> SUPPLIED DATA
_____

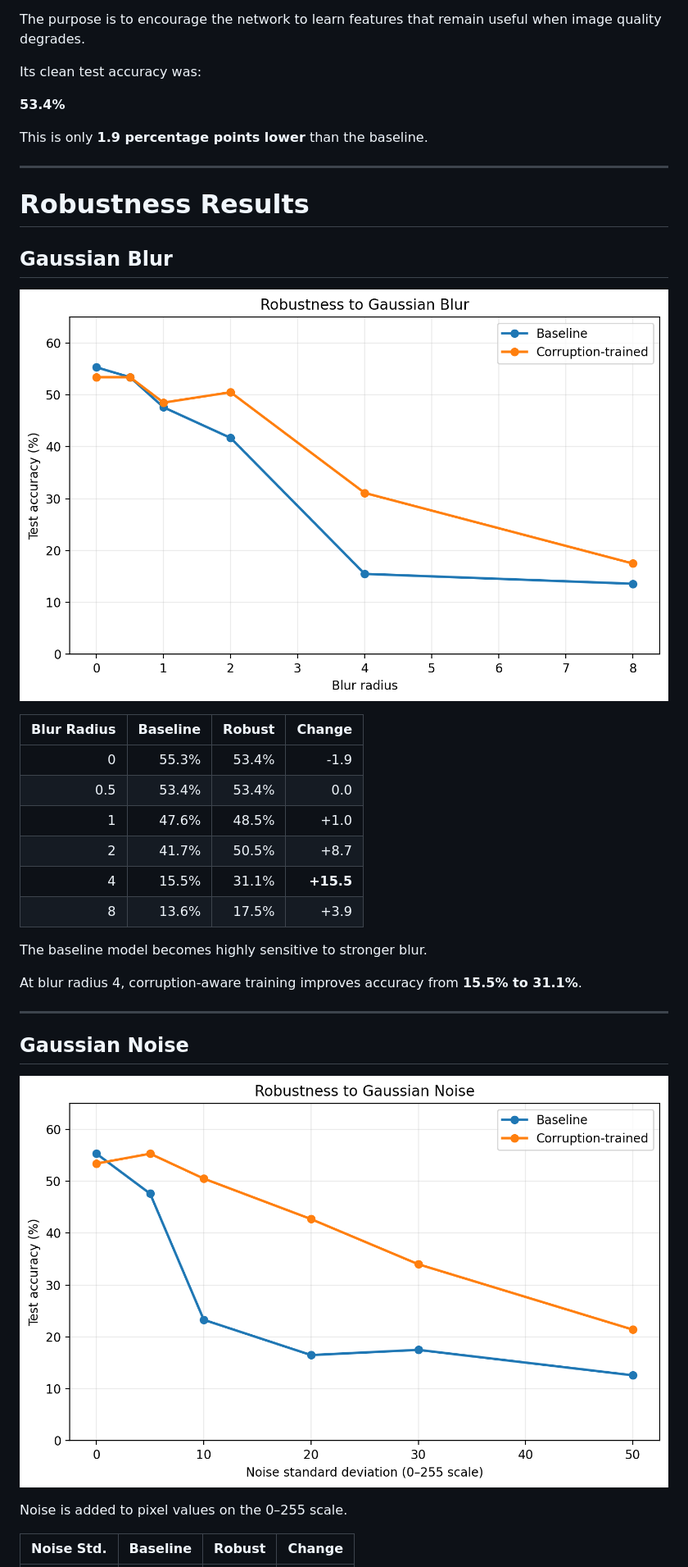
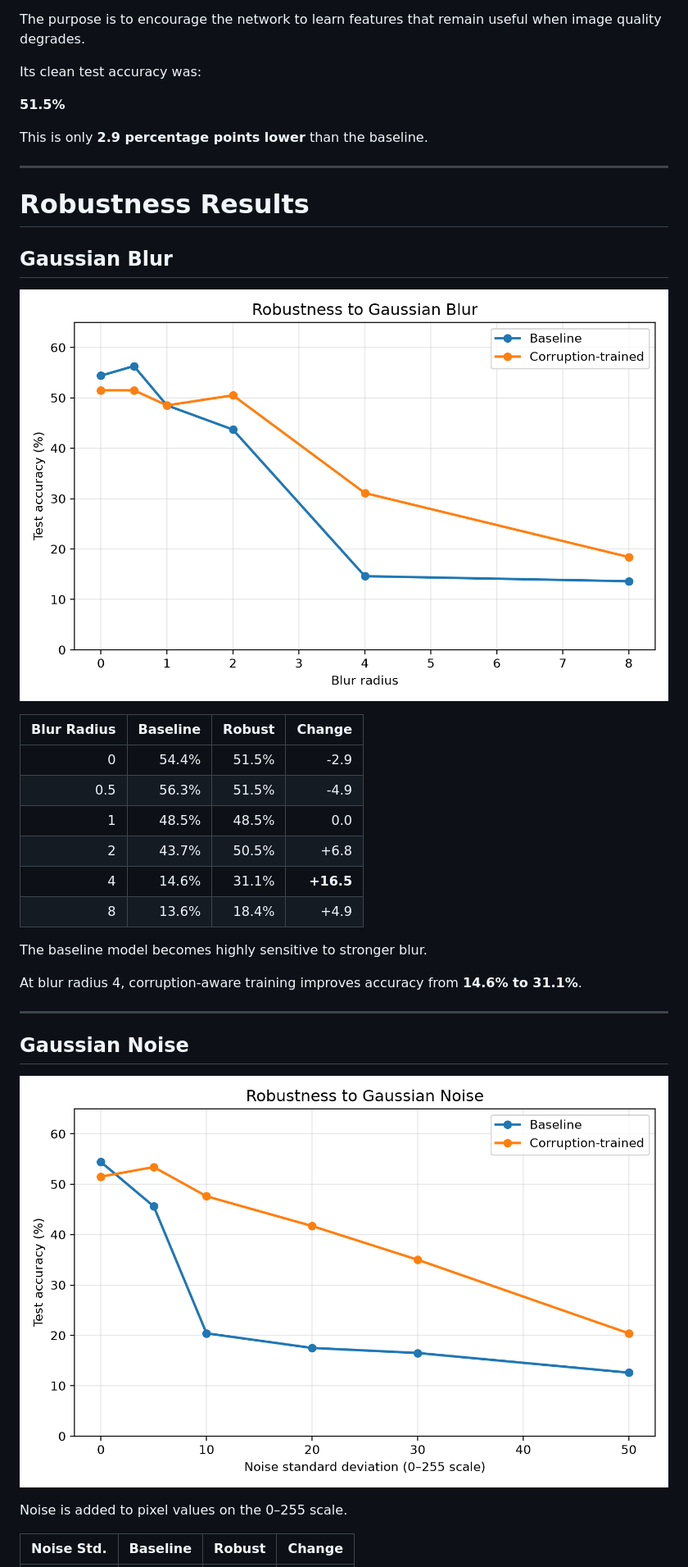
Before and after one commit to interstellarinpin/retina-robustness, a Markdown page: README.md, the part around one of its changes. Shown at 82% size. Drawn GitHub-style; pictures changed too: figures/gaussian_blur_robustness.png, figures/gaussian_noise_robustness.png.

Commit message:
Match training resize in robustness eval, sync requirements, update results and figures

```diff
--- a/README.md
+++ b/README.md
@@ -111,9 +111,9 @@ The purpose is to encourage the network to learn features that remain useful whe
 
 Its clean test accuracy was:
 
-**53.4%**
+**51.5%**
 
-This is only **1.9 percentage points lower** than the baseline.
+This is only **2.9 percentage points lower** than the baseline.
 
 ---
 
@@ -125,16 +125,16 @@ This is only **1.9 percentage points lower** than the baseline.
 
 | Blur Radius | Baseline | Robust | Change |
 |---:|---:|---:|---:|
-| 0 | 55.3% | 53.4% | -1.9 |
-| 0.5 | 53.4% | 53.4% | 0.0 |
-| 1 | 47.6% | 48.5% | +1.0 |
-| 2 | 41.7% | 50.5% | +8.7 |
-| 4 | 15.5% | 31.1% | **+15.5** |
-| 8 | 13.6% | 17.5% | +3.9 |
+| 0 | 54.4% | 51.5% | -2.9 |
+| 0.5 | 56.3% | 51.5% | -4.9 |
+| 1 | 48.5% | 48.5% | 0.0 |
+| 2 | 43.7% | 50.5% | +6.8 |
+| 4 | 14.6% | 31.1% | **+16.5** |
+| 8 | 13.6% | 18.4% | +4.9 |
 
 The baseline model becomes highly sensitive to stronger blur.
 
-At blur radius 4, corruption-aware training improves accuracy from **15.5% to 31.1%**.
+At blur radius 4, corruption-aware training improves accuracy from **14.6% to 31.1%**.
 
 ---
 
```
Also changed, not shown: other parts of README.md (+35 -35 lines), figures/brightness_robustness.png, figures/contrast_robustness.png, figures/jpeg_compression_robustness.png, 3 other files.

_____

> EXERCISE REQUIREMENTS
Everything in the entries above should be written out again exactly, except the images.

> SOLUTION FOR THIS TASK
Before and after one commit to interstellarinpin/retina-robustness, a Markdown page: README.md, the part around one of its changes. Shown at 82% size. Drawn GitHub-style; pictures changed too: figures/gaussian_blur_robustness.png, figures/gaussian_noise_robustness.png.

Commit message:
Match training resize in robustness eval, sync requirements, update results and figures

```diff
--- a/README.md
+++ b/README.md
@@ -111,9 +111,9 @@ The purpose is to encourage the network to learn features that remain useful whe
 
 Its clean test accuracy was:
 
-**53.4%**
+**51.5%**
 
-This is only **1.9 percentage points lower** than the baseline.
+This is only **2.9 percentage points lower** than the baseline.
 
 ---
 
@@ -125,16 +125,16 @@ This is only **1.9 percentage points lower** than the baseline.
 
 | Blur Radius | Baseline | Robust | Change |
 |---:|---:|---:|---:|
-| 0 | 55.3% | 53.4% | -1.9 |
-| 0.5 | 53.4% | 53.4% | 0.0 |
-| 1 | 47.6% | 48.5% | +1.0 |
-| 2 | 41.7% | 50.5% | +8.7 |
-| 4 | 15.5% | 31.1% | **+15.5** |
-| 8 | 13.6% | 17.5% | +3.9 |
+| 0 | 54.4% | 51.5% | -2.9 |
+| 0.5 | 56.3% | 51.5% | -4.9 |
+| 1 | 48.5% | 48.5% | 0.0 |
+| 2 | 43.7% | 50.5% | +6.8 |
+| 4 | 14.6% | 31.1% | **+16.5** |
+| 8 | 13.6% | 18.4% | +4.9 |
 
 The baseline model becomes highly sensitive to stronger blur.
 
-At blur radius 4, corruption-aware training improves accuracy from **15.5% to 31.1%**.
+At blur radius 4, corruption-aware training improves accuracy from **14.6% to 31.1%**.
 
 ---
 
```
Also changed, not shown: other parts of README.md (+35 -35 lines), figures/brightness_robustness.png, figures/contrast_robustness.png, figures/jpeg_compression_robustness.png, 3 other files.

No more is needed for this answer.